This also helps ensure that only those whom you have screened and approved are allowed to reside in the rental unit. By adding this clause, you hold the right to evict a tenant who lets a friend, relative, or anyone stay on the property without your permission.
2. Names of All Occupants of the Property
The names of all tenants should be included in the lease agreement. Typically, every adult who will reside in the rental property should be considered a tenant and sign the lease agreement.
As an adult, each tenant should be legally responsible for all terms and conditions stated in the lease. They should also know the full amount of the rent and how to use the property responsibly.
By letting all adult tenants sign the lease, you can legally go after any one of them to collect the entire rent should the others fail to pay. Also, it would be easier for you to legally terminate the lease if they violate a crucial term of the rental agreement.
Also, if you list all the names of the occupants in the agreement, you will know how many residents will occupy the property. This is to ensure that it will not violate the maximum capacity required for the rental unit.
3. Rent Amount and Term of the Tenancy
The lease contract should specify the amount of rent, when it’s due, how often it should be paid, and the acceptable methods of payment.
It’s essential to include important details like your bank account if you allow direct deposit as a payment method, penalties for rents that are not paid on time, the number of late fees, and whether you are giving a grace period and for how long.
If you accept cheque payments, you should also specify if you are charging any fees in case a check bounces. You should indicate if the rent will run from month to month and self-renew monthly unless terminated. If the rent is a fixed-term lease, which typically lasts a year, then you should clearly state so in the agreement.
4. Deposits and Non-refundable Fees
If you are charging a security deposit, this should be clearly stated in the rent agreement. Check with your local tenant-landlord law to see whether there is a specific rule about security deposits including the maximum security deposits to charge, and what disclosures you need to include in the agreement.
You should also clearly indicate what charges you can deduct from security deposits, and how long it would take for you to return the deposit to the tenants after the term ends. Any non-refundable fees, such as cleaning fees and pet fees, should also be included in the agreement to avoid confusion.
5. Repairs and Maintenance Policies
To avoid issues with your tenants, especially when it comes to security deposits, you should set out the tenants’ responsibilities for the upkeep and maintenance of the rental premises. What is considered normal wear and tear versus damage due to negligence and abusive behavior should be clearly stated in the lease contract.

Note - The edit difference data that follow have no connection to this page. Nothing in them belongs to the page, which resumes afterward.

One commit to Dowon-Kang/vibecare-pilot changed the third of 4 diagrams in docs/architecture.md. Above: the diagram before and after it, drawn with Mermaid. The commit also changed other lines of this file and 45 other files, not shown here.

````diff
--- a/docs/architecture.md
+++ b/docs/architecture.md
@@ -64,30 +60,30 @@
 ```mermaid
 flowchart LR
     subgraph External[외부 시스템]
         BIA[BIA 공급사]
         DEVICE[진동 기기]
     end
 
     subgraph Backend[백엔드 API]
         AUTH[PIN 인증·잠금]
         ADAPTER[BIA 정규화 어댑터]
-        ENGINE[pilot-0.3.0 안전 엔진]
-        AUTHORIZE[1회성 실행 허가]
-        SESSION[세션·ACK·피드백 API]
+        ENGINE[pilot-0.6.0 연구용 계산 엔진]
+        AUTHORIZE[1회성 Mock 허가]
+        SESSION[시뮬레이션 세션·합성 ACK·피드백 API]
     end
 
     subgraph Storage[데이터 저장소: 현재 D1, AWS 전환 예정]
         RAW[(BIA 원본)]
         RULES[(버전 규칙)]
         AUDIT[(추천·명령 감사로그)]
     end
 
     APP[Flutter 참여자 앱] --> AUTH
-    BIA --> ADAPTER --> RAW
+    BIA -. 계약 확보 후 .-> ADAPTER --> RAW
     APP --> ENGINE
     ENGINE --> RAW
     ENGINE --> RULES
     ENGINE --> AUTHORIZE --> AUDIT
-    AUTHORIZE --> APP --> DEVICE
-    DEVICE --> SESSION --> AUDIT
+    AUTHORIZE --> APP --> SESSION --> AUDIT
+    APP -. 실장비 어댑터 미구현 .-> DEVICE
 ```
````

It’s best to list all the duties you expect from tenants, such as maintaining cleanliness, sanitation, and safety within the property. You must also state what maintenance tasks fall on you as the landlord.
What’s more, it’s essential to require tenants to alert you in case they notice any defective or dangerous conditions in the rental property. Moreover, you should specify any restrictions on tenant-initiated repairs and alterations without your permission.
6. Rules of Entry to the Property
To prevent claims of illegal entry or violation of privacy rights, you should clarify your legal right of access to the property in the rental agreement. For instance, you can set a schedule for regular property inspections.
You can also include that you can enter the property to make repairs, as well as the advance notice you will provide before entering. By being clear you’ll make tenants feel more comfortable and foster a better landlord-tenant relationship.
7. Other Important Restrictions and Provisions
Other applicable restrictions and provisions should be clearly stated in the agreement, including but not limited to the following:
- Pet Restrictions
- Illegal activity
- Street parking limitations
- Garbage collection
- Guest restrictions
- Parties, gatherings, and noise limitations
- Sanitation issues, including odors from food and garbage
- Subletting the property
- Health and safety codes
Drafting a lease contract or rental agreement can be a tedious and time-consuming task. It can also create legal issues if you don’t know what to include. To be safe, it’s best to work with an experienced and reliable property management company to help you with this.
If you need a property manager in Regina, contact Cressman Realty and Property Management today. We look forward to answering any questions you have about our management services!